Critics point to several issues, the most obvious one being the availability of fatty foods. LAUSD said in a preamble to the resolutions that it “has a strong interest in and obligation to promote the health of children, which leads to better attendance, improved behavior, lower incidence of illness, and increased attention, creativity and academic achievement." There's also a perceived conflict of interest, with detractors saying that kids and teachers are being used to push the brand. "One element about the McDonald's fundraiser is that they use teacher labor to promote the funding, so that's something that stands out," Jacque Robinson-Baisley, policy director at the Office of School Board President Steve Zimmer, told LAist.

These criticisms are not just local to Los Angeles; in 2015, teacher's unions from across the nation (including the California Teachers Association) signed a joint statement telling McDonald's to stop the fundraising option, according to the Washington Post. The letter stated:

It is wrong to enlist teachers to sell kids on a brand like McDonald’s whose core products are burgers, fries, and soda. Marketing junk food to children is a harmful practice. We are in the midst of the largest preventable health crisis in the U.S.—one that is spreading throughout the world, and that increasingly affects children. If this trend is not reversed, many children will be burdened with diet-related diseases like obesity and Type 2 diabetes, affecting their heath for life.

While the McTeacher's Night fundraiser was singled out in the resolution, it could also apply to other fast food campaigns. As iterated on the proposed resolution, the district has an existing sponsorship guideline in which the "District will not seek sponsorship from corporations that market, sell or produce products that may be harmful to children including...high fat and calorie foods and drinks."

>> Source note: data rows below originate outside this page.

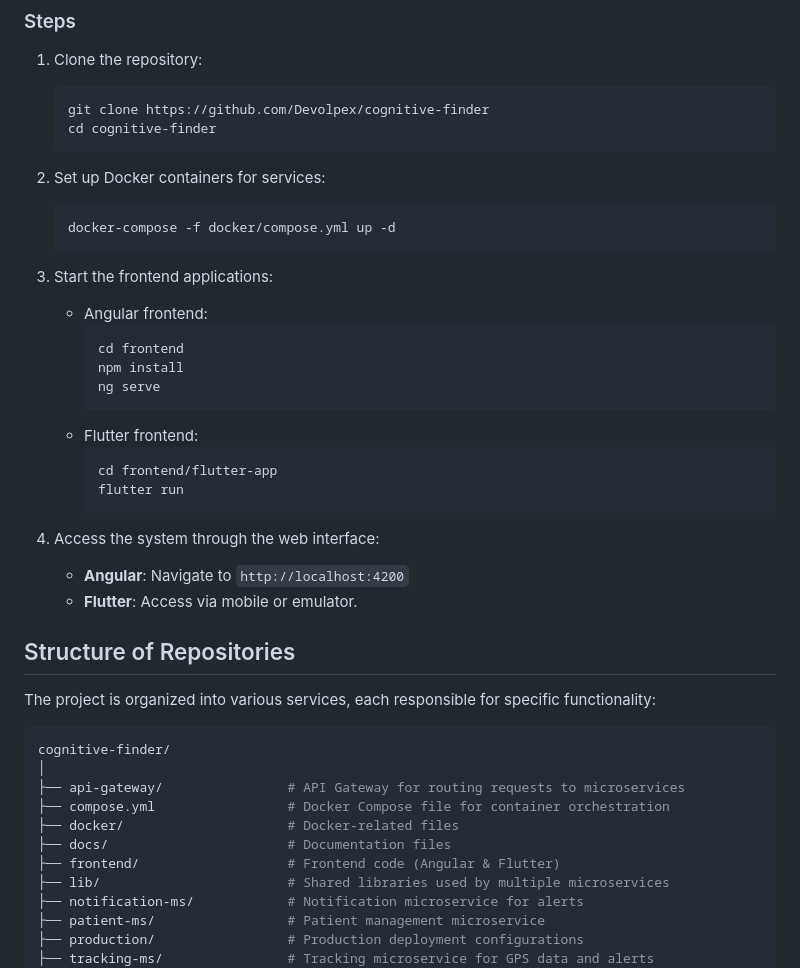
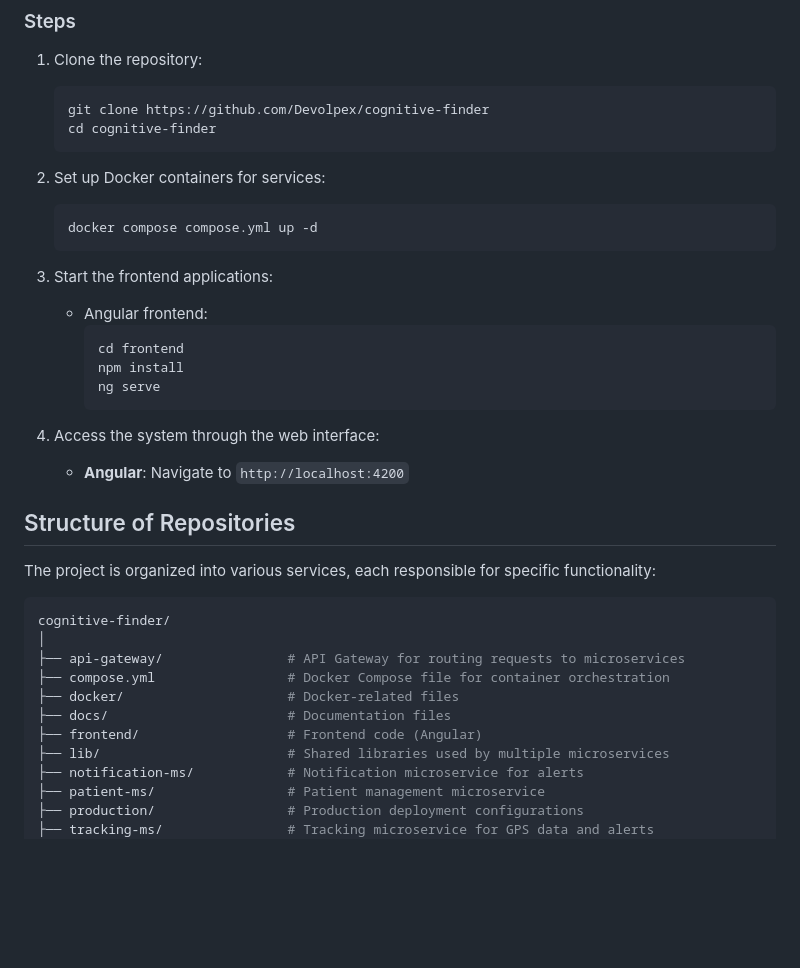
Before and after one commit to Devolpex/cognitive-finder, a Markdown page: README.md, the part around one of its changes. GitHub-like rendering; blank space fills up the shorter version.

````diff
--- a/README.md
+++ b/README.md
@@ -32,7 +32,7 @@ Cognitive disorders, such as Alzheimer's disease, pose significant challenges to
 
 2. Set up Docker containers for services:
    ```bash
-   docker-compose -f docker/compose.yml up -d
+   docker compose compose.yml up -d
    ```
 
 3. Start the frontend applications:
@@ -42,15 +42,15 @@ Cognitive disorders, such as Alzheimer's disease, pose significant challenges to
      npm install
      ng serve
      ```
-   - Flutter frontend:
+   <!-- - Flutter frontend:
      ```bash
      cd frontend/flutter-app
      flutter run
-     ```
+     ``` -->
 
 4. Access the system through the web interface:
    - **Angular**: Navigate to `http://localhost:4200`
-   - **Flutter**: Access via mobile or emulator.
+   <!-- - **Flutter**: Access via mobile or emulator. -->
 
 ## Structure of Repositories
 
@@ -63,7 +63,7 @@ cognitive-finder/
 ├── compose.yml                 # Docker Compose file for container orchestration
 ├── docker/                     # Docker-related files
 ├── docs/                       # Documentation files
-├── frontend/                   # Frontend code (Angular & Flutter)
+├── frontend/                   # Frontend code (Angular)
 ├── lib/                        # Shared libraries used by multiple microservices
 ├── notification-ms/            # Notification microservice for alerts
 ├── patient-ms/                 # Patient management microservice
````
Also changed, not shown: other parts of README.md (+35 -0 lines).
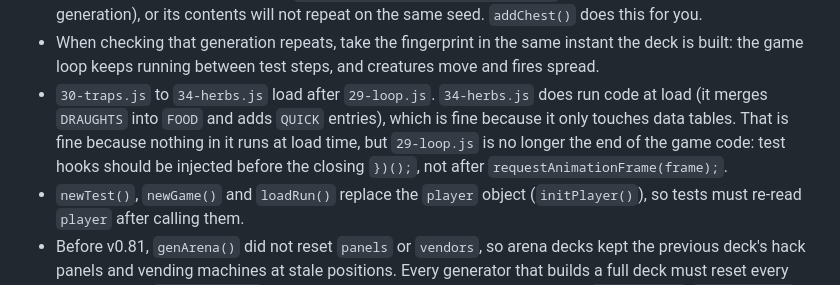
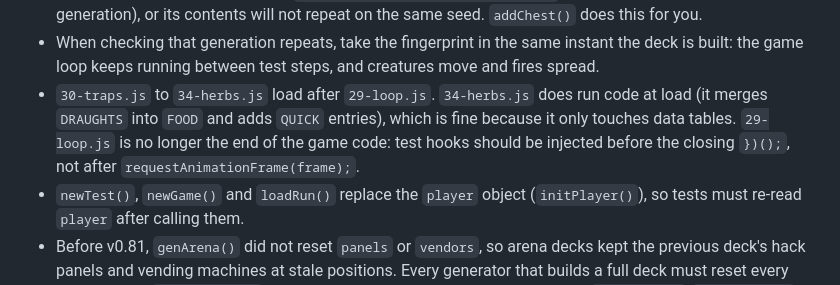
Before and after one commit to claudemarcassistant-art/KestralDeep, a Markdown page: CLAUDE.md, the part around the change. GitHub-like rendering.

Commit message:
CLAUDE.md: tidy the load-order gotcha
Co-Authored-By: Claude Opus 5.5 <noreply@anthropic.com>
Claude-Session: https://claude.ai/code/session_01EX7TmtrKjhKyEN7UtTJqeZ

```diff
--- a/CLAUDE.md
+++ b/CLAUDE.md
@@ -196,7 +196,7 @@ To find anything else: `grep -n "function name(" src/game/*.js` or `grep -n "con
 - Several arcade cabinets in one place take their games from `arcPicks(n)` (distinct games), not independent random picks.
 - Any new chest needs a loot seed `ls:(Math.random()*4294967296)>>>0` where it is created (inside generation), or its contents will not repeat on the same seed. `addChest()` does this for you.
 - When checking that generation repeats, take the fingerprint in the same instant the deck is built: the game loop keeps running between test steps, and creatures move and fires spread.
-- `30-traps.js` to `34-herbs.js` load after `29-loop.js`. `34-herbs.js` does run code at load (it merges `DRAUGHTS` into `FOOD` and adds `QUICK` entries), which is fine because it only touches data tables. That is fine because nothing in it runs at load time, but `29-loop.js` is no longer the end of the game code: test hooks should be injected before the closing `})();`, not after `requestAnimationFrame(frame);`.
+- `30-traps.js` to `34-herbs.js` load after `29-loop.js`. `34-herbs.js` does run code at load (it merges `DRAUGHTS` into `FOOD` and adds `QUICK` entries), which is fine because it only touches data tables. `29-loop.js` is no longer the end of the game code: test hooks should be injected before the closing `})();`, not after `requestAnimationFrame(frame);`.
 - `newTest()`, `newGame()` and `loadRun()` replace the `player` object (`initPlayer()`), so tests must re-read `player` after calling them.
 - Before v0.81, `genArena()` did not reset `panels` or `vendors`, so arena decks kept the previous deck's hack panels and vending machines at stale positions. Every generator that builds a full deck must reset every per-deck list (`resetHidden()` covers most; panels and vendors are reset by `genPanels()`/`genVending()` or by hand).
 - `populate()` starts with `items=[]`, so items placed earlier in `genLevel()` are lost; anything generation wants on the floor goes in during or after `populate()` (see `fillPlateRooms()`).
```
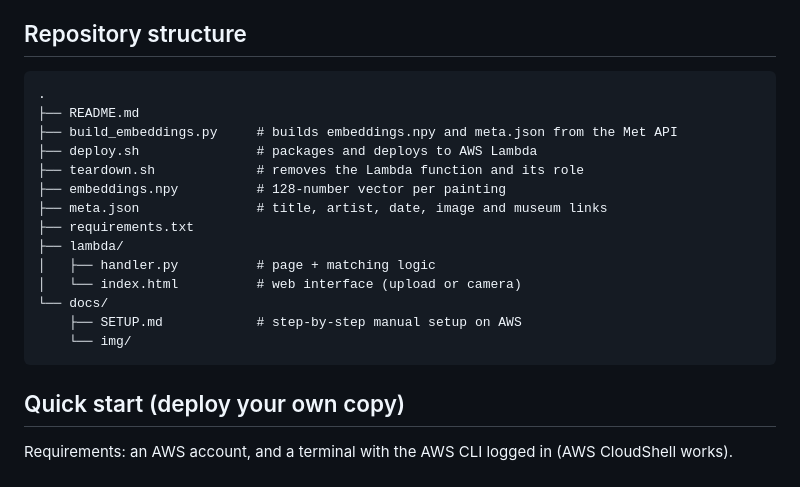
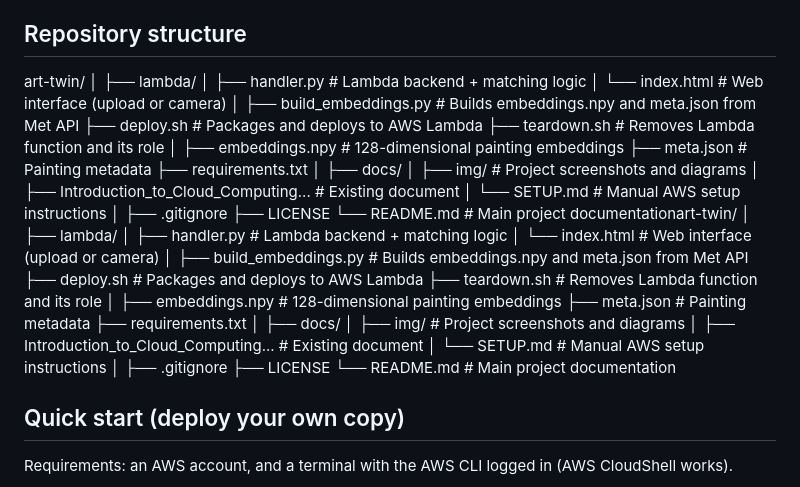
Before and after one commit to Himanshu-Rai06/Art-Doppelganger-AWS, a Markdown page: README.md, the part around the change. Drawn GitHub-style.

````diff
--- a/README.md
+++ b/README.md
@@ -54,22 +54,51 @@ Why serverless: one short job per request, no idle cost, scales with visitors, a
 
 ## Repository structure
 
-```
-.
-├── README.md
-├── build_embeddings.py     # builds embeddings.npy and meta.json from the Met API
-├── deploy.sh               # packages and deploys to AWS Lambda
-├── teardown.sh             # removes the Lambda function and its role
-├── embeddings.npy          # 128-number vector per painting
-├── meta.json               # title, artist, date, image and museum links
+art-twin/
+│
+├── lambda/
+│   ├── handler.py          # Lambda backend + matching logic
+│   └── index.html           # Web interface (upload or camera)
+│
+├── build_embeddings.py      # Builds embeddings.npy and meta.json from Met API
+├── deploy.sh                # Packages and deploys to AWS Lambda
+├── teardown.sh              # Removes Lambda function and its role
+│
+├── embeddings.npy            # 128-dimensional painting embeddings
+├── meta.json                 # Painting metadata
 ├── requirements.txt
+│
+├── docs/
+│   ├── img/                  # Project screenshots and diagrams
+│   ├── Introduction_to_Cloud_Computing...  # Existing document
+│   └── SETUP.md              # Manual AWS setup instructions
+│
+├── .gitignore
+├── LICENSE
+└── README.md                 # Main project documentationart-twin/
+│
 ├── lambda/
-│   ├── handler.py          # page + matching logic
-│   └── index.html          # web interface (upload or camera)
-└── docs/
-    ├── SETUP.md            # step-by-step manual setup on AWS
-    └── img/
-```
+│   ├── handler.py          # Lambda backend + matching logic
+│   └── index.html           # Web interface (upload or camera)
+│
+├── build_embeddings.py      # Builds embeddings.npy and meta.json from Met API
+├── deploy.sh                # Packages and deploys to AWS Lambda
+├── teardown.sh              # Removes Lambda function and its role
+│
+├── embeddings.npy            # 128-dimensional painting embeddings
+├── meta.json                 # Painting metadata
+├── requirements.txt
+│
+├── docs/
+│   ├── img/                  # Project screenshots and diagrams
+│   ├── Introduction_to_Cloud_Computing...  # Existing document
+│   └── SETUP.md              # Manual AWS setup instructions
+│
+├── .gitignore
+├── LICENSE
+└── README.md                 # Main project documentation
+
+
 
 ## Quick start (deploy your own copy)
 
````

The resolutions are backed by school board President Steve Zimmer, who will face Nick Melvoin in a runoff election in May. Melvoin told the Times that banning McDonald's would come as a detriment to school resources. “We shouldn’t handcuff the ability of schools to make their own decisions based on their particular circumstances,” Melvoin told the Times.

As for the other resolution promoting vegan options, if passed it will direct the superintendent to "implement a pilot meal program that ensures a daily vegan option is available and promoted at select schools beginning in August of 2017," according to the resolution's language.

The resolutions will be voted on at the next district meeting.

The situation falls into the a broader discussion of fast food, its prevalence in underserved communities, and its relation to childhood obesity. A 2012 study conducted at Rice University showed that children living in poorer neighborhoods are nearly 30% more likely to develop obesity when compared to children from more affluent neighborhoods. In 2015, a study suggested that a fast-food ban in South L.A. had no appreciable effects on obesity rates in children—in fact, the rates were climbing, reports The Atlantic. The reason, it's speculated, is because children are adept at finding other means of getting junk food even if a Burger King was no longer around.